*** Opening of Materials provided ***

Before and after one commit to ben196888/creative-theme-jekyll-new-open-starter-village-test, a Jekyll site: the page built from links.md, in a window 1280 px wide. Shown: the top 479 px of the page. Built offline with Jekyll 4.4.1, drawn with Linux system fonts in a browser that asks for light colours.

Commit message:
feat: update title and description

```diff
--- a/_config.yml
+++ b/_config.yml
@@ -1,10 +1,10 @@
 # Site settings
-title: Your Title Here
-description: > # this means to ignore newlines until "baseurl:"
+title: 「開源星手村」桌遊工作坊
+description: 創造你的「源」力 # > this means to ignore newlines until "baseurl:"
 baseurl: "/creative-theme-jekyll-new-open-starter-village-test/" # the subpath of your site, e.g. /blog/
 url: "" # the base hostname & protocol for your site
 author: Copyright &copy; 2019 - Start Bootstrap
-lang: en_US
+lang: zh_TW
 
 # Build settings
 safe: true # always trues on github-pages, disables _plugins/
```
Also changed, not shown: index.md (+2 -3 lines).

*** Close of Materials provided ***

Work request:
Line by line, give the material above again exactly.

Answer to the exercise:
Before and after one commit to ben196888/creative-theme-jekyll-new-open-starter-village-test, a Jekyll site: the page built from links.md, in a window 1280 px wide. Shown: the top 479 px of the page. Built offline with Jekyll 4.4.1, drawn with Linux system fonts in a browser that asks for light colours.

Commit message:
feat: update title and description

```diff
--- a/_config.yml
+++ b/_config.yml
@@ -1,10 +1,10 @@
 # Site settings
-title: Your Title Here
-description: > # this means to ignore newlines until "baseurl:"
+title: 「開源星手村」桌遊工作坊
+description: 創造你的「源」力 # > this means to ignore newlines until "baseurl:"
 baseurl: "/creative-theme-jekyll-new-open-starter-village-test/" # the subpath of your site, e.g. /blog/
 url: "" # the base hostname & protocol for your site
 author: Copyright &copy; 2019 - Start Bootstrap
-lang: en_US
+lang: zh_TW
 
 # Build settings
 safe: true # always trues on github-pages, disables _plugins/
```
Also changed, not shown: index.md (+2 -3 lines).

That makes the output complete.